Secondly, the process of updating and re-applying templates across all files seems prone to errors, and to screwing up your site. You’re not allowed to interrupt Greymatter while it’s performing this update. I’ve heard stories of this going badly wrong, due to simple things like a modem dropping a connection, or accidentally shutting down your web browser.
I’m convinced of Greymatter’s flexibility: in that regard it is great. You can run as many instances of it on your site as you like, and this is probably how I would do our web logs vs static articles. But I am not convinced of its robustness and reliability. Noah Gray, who wrote it, has said that he won’t be producing any new versions (at least, for now).
There is an active community of users who appear capable of fixing most things that go wrong, though. And because you download the code and put it on your own web server, you can edit the code yourself.
This, however, is another reason for mistrusting the application. The code is horrible. It’s one monolilthic cgi perl script, full of variables, constants and functions with nondescriptive names like “thomas” or “FUNNYFEETRELEASE”. Just thinking about it makes me shudder.
However, despite it all, the blogging interface itself is relatively easy to use. Which may well be an overriding requirement for Sunpig.
I’ve only really started looking at MovableType this evening, and I don’t have a working installation yet, but certainly the code behind it looks better. It has the disadvantage of being a 1.0 release, but the folks who developed it look like they’re actively progressing new releases and bug fixes. Which can only be a good thing.

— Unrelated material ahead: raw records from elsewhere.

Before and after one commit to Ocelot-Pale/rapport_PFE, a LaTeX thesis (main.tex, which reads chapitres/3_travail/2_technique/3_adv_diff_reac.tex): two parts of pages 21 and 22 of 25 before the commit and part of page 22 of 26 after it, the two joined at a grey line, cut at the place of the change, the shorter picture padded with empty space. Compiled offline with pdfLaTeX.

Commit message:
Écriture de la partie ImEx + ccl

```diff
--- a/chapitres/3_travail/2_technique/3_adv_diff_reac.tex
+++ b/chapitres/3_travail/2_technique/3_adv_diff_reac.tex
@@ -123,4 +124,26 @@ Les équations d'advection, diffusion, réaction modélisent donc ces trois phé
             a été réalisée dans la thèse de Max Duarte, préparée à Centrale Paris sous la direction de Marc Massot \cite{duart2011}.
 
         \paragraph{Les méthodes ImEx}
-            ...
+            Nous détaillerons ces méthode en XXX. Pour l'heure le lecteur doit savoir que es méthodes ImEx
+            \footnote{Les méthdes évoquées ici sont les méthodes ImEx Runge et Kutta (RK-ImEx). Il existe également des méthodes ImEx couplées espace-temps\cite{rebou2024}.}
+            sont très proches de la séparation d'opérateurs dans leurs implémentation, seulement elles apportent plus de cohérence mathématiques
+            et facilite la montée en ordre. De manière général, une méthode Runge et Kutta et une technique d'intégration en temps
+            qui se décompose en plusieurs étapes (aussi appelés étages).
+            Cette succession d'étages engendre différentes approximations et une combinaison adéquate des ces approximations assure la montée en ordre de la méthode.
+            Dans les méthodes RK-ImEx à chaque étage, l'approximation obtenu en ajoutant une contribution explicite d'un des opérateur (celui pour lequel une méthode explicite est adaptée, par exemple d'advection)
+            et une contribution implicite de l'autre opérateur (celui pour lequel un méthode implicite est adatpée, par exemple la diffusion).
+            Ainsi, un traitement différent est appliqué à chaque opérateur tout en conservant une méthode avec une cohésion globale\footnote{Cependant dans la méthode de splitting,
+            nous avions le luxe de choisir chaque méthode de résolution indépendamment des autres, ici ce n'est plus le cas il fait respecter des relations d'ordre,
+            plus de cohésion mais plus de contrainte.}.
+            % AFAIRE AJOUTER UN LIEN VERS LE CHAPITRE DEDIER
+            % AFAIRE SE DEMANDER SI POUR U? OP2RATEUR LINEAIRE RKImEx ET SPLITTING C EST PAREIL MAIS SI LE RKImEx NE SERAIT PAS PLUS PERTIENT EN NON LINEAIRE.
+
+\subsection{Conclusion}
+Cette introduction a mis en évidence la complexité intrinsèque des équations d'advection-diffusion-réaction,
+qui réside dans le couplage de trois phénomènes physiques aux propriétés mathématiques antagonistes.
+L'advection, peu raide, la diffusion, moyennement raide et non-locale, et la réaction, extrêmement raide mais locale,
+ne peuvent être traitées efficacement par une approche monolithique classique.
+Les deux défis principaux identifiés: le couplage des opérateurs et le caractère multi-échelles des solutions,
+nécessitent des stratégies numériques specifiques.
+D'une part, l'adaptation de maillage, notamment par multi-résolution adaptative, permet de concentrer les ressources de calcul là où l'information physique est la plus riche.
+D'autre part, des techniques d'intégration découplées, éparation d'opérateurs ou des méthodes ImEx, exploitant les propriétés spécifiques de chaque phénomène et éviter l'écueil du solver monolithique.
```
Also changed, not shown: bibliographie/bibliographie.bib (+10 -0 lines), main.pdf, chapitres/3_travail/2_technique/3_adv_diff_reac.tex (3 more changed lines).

I don’t know how its file structure works yet, but I’m going to play about with it some more, and we’ll see what happens.